Check out Andrew Joseph Pedoga’s recent piece at Time: “What People Still Get Wrong About Segregation.” Here is a taste:
During Black History Month and beyond, Americans are generally taught to believe that contact between white and black Americans was gradually prohibited after Reconstruction through a combination of social and legal traditions. Under the regime of Jim Crow segregation, two supposedly “separate but equal” societies gradually emerged — one for white people, another for black people — and lasted until the ’50s and ’60s.

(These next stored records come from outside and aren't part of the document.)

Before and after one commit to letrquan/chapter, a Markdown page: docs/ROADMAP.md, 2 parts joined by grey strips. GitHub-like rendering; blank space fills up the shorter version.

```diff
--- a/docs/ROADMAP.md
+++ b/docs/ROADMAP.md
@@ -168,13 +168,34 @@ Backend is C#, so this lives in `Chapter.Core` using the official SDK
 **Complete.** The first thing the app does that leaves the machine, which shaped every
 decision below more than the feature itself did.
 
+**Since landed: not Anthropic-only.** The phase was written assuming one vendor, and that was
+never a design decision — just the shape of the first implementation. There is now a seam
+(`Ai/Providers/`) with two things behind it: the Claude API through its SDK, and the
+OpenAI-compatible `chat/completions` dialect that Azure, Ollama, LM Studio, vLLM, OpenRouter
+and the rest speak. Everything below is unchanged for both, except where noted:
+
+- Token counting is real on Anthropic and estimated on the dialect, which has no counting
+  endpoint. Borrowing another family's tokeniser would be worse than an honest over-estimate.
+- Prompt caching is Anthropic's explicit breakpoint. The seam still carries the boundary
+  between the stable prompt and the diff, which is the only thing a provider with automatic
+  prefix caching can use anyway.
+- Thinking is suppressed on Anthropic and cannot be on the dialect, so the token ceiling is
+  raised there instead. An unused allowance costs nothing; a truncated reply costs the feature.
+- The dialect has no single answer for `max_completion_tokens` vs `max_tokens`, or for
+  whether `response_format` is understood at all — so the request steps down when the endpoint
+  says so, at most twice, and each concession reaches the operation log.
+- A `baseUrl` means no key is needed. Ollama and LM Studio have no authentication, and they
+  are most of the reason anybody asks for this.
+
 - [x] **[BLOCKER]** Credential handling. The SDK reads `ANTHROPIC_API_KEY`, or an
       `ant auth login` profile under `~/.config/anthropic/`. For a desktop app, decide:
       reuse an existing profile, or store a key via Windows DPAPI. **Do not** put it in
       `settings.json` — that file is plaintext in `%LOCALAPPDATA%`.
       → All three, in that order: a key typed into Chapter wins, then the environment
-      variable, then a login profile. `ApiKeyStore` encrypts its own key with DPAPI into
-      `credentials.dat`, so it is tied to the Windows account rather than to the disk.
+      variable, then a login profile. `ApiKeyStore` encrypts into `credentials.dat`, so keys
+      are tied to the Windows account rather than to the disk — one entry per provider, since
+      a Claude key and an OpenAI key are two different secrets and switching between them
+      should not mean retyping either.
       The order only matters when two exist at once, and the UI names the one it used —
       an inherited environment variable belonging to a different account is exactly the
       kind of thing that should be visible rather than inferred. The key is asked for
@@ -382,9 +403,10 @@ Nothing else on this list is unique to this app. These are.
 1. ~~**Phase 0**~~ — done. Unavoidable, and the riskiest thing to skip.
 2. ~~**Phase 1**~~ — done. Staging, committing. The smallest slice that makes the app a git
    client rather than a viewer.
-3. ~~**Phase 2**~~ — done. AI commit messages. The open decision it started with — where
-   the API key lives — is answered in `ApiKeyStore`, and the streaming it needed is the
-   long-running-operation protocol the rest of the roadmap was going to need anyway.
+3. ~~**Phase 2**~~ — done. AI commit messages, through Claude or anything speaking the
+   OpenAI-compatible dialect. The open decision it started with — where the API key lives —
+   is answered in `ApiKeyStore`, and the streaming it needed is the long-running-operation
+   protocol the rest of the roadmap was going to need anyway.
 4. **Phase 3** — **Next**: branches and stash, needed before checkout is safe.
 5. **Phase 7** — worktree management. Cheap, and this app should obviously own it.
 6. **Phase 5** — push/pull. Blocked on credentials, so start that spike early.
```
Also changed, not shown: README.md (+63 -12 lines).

The two societies in that infamous phrase were never equal, as the Supreme Court acknowledged in 1954 in Brown v. Board of Education, but the “separate” part of the equation is misleading, too. In fact, in the Jim Crow South, Americans of different races lived in extremely close contact — contact that was vital to maintaining and perpetuating racist and unequal ideologies; contact that manifested through never-ending physical and psychological violence.
Little shows the intensity of these inseparable and unequal interactions better than a typical day for Southern black women, perhaps as many as 90% of whom labored as maids for white families from the late 19th century until the 1960s.
Though the idea that segregation meant separation is still common, it’s easy to learn what the reality was like, thanks to a landmark collection of oral histories, The Maid Narratives — but also works such as bell hooks’ Ain’t I a Woman, Jacqueline Jones’ Labor of Love, Labor of Sorrow, Leon F. Litwack’s Trouble in Mind, Vanessa H. May’s Unprotected Labor, Danielle L. McGuire’s At the Dark End of the Street, Anne Moody’s Coming of Age in Mississippi and Susan Tucker’s Telling Memories Among Southern Women.
Read the rest here.